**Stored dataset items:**
● ● ● ● ●

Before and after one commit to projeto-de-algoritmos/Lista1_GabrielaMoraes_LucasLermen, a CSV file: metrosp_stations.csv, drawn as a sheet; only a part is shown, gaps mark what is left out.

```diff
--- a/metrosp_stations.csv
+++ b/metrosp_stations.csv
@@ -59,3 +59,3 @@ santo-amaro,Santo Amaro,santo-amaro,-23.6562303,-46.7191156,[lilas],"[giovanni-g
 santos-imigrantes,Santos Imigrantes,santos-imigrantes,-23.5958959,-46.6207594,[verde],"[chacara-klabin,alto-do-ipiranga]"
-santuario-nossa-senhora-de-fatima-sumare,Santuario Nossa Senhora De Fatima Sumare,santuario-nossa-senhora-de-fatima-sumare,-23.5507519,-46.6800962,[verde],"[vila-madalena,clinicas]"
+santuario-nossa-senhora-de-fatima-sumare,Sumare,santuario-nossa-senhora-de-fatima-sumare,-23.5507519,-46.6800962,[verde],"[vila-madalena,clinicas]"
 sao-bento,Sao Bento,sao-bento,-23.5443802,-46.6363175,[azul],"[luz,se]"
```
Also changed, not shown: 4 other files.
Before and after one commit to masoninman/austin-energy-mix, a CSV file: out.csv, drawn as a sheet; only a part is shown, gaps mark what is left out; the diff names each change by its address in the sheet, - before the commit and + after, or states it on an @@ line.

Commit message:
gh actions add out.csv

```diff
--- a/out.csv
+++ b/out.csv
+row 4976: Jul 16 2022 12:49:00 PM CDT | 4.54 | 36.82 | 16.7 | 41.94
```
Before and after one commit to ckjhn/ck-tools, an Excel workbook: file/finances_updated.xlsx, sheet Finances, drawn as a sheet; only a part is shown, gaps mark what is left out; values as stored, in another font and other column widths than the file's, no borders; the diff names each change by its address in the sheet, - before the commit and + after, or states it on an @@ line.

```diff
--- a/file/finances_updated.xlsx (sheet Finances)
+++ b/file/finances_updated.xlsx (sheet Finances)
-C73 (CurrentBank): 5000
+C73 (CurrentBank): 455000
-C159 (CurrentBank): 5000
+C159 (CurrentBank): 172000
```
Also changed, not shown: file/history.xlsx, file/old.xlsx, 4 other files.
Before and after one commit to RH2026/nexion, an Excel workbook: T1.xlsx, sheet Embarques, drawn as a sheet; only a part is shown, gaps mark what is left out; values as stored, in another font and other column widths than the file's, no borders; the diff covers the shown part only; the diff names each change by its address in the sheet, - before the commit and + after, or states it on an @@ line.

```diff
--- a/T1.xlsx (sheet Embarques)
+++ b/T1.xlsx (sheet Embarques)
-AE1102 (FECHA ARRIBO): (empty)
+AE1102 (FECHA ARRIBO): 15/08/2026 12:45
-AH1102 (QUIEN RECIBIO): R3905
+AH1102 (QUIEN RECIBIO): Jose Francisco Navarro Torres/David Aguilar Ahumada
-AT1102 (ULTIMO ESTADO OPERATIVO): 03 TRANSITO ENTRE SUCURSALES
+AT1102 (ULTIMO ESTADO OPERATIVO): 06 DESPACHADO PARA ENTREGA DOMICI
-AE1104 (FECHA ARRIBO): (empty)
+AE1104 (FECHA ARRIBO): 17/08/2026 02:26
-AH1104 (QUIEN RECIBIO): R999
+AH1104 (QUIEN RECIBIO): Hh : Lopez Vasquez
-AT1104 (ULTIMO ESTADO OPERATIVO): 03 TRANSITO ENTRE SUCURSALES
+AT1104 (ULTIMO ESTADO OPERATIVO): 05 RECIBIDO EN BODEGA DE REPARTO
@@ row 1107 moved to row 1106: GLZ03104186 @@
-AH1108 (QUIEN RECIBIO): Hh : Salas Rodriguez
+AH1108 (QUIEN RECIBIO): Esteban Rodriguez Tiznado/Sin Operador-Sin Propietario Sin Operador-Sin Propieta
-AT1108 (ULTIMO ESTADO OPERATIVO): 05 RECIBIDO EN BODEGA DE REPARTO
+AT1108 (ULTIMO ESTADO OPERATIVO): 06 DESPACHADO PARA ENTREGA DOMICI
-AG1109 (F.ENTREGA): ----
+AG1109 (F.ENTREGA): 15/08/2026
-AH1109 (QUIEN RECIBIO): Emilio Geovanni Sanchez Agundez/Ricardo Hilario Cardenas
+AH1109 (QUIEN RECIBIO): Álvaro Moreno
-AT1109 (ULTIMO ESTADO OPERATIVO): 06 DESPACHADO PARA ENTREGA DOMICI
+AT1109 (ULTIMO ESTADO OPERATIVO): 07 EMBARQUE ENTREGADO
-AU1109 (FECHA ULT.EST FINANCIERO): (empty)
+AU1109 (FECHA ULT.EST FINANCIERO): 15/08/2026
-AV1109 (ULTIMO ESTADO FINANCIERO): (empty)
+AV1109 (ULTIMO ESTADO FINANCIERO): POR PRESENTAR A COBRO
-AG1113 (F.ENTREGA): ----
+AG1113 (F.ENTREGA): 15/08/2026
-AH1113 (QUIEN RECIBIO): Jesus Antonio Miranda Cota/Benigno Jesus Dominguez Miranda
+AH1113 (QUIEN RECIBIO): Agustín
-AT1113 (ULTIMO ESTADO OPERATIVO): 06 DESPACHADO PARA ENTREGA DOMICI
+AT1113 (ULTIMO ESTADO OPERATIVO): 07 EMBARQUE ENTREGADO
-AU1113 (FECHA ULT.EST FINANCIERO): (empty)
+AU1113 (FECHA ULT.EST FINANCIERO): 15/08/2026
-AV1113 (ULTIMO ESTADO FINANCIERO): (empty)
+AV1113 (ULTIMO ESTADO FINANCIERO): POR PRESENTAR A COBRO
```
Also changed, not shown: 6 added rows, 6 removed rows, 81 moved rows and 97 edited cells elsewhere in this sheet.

● ● ● ● ●

**EXERCISE DETAILS:**
From the records above, copy each line where the word "empty" can be found.

**REPLY TO THE EXERCISE:**
-AE1102 (FECHA ARRIBO): (empty)
-AE1104 (FECHA ARRIBO): (empty)
-AU1109 (FECHA ULT.EST FINANCIERO): (empty)
-AV1109 (ULTIMO ESTADO FINANCIERO): (empty)
-AU1113 (FECHA ULT.EST FINANCIERO): (empty)
-AV1113 (ULTIMO ESTADO FINANCIERO): (empty)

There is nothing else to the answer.